• _Input data_

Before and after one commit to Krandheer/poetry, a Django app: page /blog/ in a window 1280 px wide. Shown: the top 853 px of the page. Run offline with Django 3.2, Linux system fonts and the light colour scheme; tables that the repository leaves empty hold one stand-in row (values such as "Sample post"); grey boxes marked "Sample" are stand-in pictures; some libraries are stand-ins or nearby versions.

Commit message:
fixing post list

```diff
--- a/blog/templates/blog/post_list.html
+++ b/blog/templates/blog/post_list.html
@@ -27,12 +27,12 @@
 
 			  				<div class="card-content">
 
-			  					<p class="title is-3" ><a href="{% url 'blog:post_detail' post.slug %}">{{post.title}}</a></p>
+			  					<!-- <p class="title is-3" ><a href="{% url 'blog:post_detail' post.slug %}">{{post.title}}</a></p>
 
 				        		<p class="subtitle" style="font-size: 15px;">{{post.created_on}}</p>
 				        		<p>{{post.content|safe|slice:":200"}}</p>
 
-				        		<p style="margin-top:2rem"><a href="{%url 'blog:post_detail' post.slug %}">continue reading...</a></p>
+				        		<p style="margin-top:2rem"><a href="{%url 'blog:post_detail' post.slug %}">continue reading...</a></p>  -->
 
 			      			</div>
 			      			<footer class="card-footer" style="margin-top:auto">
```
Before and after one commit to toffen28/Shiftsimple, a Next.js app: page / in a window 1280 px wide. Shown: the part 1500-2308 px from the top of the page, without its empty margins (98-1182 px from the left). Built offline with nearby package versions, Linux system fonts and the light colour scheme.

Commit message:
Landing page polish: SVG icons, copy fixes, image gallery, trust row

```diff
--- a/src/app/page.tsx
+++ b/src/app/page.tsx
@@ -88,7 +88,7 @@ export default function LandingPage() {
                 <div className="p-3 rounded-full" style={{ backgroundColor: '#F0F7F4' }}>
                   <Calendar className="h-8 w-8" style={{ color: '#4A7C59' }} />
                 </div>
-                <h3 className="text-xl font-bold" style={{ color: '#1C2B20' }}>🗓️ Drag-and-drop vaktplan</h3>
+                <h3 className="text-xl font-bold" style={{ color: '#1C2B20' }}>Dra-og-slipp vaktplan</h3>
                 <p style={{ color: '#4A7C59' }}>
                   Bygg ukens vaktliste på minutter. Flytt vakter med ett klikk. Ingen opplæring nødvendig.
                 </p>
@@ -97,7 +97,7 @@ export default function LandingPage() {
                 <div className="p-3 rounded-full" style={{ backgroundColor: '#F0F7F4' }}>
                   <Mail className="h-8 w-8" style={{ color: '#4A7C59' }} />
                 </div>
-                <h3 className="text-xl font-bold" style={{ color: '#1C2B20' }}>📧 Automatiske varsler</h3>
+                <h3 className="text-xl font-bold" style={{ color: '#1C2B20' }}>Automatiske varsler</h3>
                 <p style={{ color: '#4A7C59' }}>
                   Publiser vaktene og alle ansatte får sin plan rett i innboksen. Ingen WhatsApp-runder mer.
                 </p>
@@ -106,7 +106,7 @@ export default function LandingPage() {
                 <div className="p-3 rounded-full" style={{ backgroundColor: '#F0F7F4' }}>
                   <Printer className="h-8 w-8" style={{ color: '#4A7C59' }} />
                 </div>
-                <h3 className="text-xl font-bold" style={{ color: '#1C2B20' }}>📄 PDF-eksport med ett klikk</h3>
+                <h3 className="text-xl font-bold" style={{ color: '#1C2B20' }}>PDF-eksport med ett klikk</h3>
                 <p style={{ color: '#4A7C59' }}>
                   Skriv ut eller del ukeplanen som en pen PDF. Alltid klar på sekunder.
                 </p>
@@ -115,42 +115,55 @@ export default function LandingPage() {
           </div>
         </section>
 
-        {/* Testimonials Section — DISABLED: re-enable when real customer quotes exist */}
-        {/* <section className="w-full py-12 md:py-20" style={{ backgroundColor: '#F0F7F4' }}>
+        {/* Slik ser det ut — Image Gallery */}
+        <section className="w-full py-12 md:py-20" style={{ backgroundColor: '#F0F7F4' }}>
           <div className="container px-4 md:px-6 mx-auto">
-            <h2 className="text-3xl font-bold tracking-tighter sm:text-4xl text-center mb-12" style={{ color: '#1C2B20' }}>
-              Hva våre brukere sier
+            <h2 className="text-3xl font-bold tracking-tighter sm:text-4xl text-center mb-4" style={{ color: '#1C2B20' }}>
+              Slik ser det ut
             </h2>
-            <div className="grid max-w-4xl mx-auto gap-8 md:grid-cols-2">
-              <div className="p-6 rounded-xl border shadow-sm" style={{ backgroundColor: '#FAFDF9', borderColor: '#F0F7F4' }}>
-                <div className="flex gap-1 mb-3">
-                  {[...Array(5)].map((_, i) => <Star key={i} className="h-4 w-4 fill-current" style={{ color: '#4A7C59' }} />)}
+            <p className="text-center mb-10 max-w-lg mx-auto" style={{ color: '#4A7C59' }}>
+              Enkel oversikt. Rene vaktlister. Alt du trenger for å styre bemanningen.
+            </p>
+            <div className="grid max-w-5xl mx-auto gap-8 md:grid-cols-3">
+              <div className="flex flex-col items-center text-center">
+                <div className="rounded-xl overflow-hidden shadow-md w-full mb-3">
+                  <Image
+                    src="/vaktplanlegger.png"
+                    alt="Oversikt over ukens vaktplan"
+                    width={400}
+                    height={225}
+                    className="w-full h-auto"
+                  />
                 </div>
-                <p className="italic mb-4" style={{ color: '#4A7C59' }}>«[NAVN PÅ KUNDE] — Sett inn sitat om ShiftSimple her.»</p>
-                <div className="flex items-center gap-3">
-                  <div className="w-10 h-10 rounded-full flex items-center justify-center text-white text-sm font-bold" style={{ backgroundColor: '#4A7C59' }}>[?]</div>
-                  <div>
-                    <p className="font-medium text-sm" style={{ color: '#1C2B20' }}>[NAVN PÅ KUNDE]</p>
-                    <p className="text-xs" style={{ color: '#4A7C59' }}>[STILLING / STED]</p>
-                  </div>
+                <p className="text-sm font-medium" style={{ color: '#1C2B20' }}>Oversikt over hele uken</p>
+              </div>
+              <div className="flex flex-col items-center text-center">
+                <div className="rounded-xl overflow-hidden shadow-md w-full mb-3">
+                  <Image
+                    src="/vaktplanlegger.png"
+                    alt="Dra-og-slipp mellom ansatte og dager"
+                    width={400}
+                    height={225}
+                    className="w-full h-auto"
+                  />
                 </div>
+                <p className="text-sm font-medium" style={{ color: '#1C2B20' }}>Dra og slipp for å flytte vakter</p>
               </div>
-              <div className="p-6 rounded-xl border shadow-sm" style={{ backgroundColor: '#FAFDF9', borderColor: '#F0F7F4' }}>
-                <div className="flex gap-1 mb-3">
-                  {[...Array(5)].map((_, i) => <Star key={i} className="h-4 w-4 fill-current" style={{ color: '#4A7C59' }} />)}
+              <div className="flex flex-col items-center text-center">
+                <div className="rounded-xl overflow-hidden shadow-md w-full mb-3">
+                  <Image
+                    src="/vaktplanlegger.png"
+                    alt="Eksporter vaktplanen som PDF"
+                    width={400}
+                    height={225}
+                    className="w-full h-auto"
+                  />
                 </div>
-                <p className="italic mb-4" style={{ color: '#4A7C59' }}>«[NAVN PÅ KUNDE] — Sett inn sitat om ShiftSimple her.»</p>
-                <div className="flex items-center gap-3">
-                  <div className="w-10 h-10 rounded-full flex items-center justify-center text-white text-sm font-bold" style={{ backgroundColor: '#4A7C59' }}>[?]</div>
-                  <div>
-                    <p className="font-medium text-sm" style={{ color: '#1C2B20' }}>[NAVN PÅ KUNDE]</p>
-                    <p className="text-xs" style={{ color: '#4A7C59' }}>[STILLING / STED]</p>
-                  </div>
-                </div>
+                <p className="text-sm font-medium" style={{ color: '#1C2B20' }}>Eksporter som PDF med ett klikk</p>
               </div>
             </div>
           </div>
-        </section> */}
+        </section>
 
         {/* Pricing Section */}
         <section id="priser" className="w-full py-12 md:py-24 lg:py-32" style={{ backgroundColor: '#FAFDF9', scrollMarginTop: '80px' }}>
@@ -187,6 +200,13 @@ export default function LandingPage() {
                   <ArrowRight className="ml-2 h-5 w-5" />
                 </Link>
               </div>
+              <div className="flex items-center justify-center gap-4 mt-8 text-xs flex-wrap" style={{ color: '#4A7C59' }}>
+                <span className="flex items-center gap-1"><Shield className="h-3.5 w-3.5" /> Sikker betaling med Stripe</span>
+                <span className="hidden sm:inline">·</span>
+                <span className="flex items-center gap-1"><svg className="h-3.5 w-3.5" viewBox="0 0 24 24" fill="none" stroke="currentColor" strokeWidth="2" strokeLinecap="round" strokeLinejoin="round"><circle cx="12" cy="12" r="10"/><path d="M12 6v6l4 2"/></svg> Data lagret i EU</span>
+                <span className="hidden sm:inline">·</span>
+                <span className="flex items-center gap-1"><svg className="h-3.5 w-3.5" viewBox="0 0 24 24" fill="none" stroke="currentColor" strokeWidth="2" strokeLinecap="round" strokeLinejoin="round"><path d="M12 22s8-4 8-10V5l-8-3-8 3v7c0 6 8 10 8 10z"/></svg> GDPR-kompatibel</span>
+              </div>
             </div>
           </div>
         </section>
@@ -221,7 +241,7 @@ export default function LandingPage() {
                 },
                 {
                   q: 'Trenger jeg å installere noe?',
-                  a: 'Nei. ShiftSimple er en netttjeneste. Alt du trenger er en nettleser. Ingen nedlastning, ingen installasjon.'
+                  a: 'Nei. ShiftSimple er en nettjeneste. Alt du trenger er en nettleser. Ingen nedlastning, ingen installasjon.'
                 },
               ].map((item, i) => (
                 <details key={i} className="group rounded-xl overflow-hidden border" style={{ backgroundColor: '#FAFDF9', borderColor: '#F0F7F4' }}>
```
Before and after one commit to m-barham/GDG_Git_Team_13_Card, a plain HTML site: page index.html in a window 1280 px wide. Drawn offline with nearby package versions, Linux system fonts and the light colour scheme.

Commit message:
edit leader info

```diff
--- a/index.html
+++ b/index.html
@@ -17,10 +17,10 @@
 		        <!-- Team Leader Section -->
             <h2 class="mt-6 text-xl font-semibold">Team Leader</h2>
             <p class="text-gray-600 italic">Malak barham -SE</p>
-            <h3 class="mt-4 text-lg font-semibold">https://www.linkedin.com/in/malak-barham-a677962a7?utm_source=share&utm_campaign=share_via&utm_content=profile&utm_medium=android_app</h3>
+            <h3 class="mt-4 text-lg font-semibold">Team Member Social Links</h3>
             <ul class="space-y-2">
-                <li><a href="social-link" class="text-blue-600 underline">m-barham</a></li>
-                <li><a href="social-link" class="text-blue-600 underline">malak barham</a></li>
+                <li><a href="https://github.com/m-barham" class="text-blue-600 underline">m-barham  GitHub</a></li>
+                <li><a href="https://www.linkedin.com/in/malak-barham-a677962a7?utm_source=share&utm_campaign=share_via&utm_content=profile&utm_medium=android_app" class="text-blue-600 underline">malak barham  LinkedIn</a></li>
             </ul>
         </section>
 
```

• _What is expected_
Pick each line holding the word "grid" out of the listing.

• _Response box_
-            <div className="grid max-w-4xl mx-auto gap-8 md:grid-cols-2">
+            <div className="grid max-w-5xl mx-auto gap-8 md:grid-cols-3">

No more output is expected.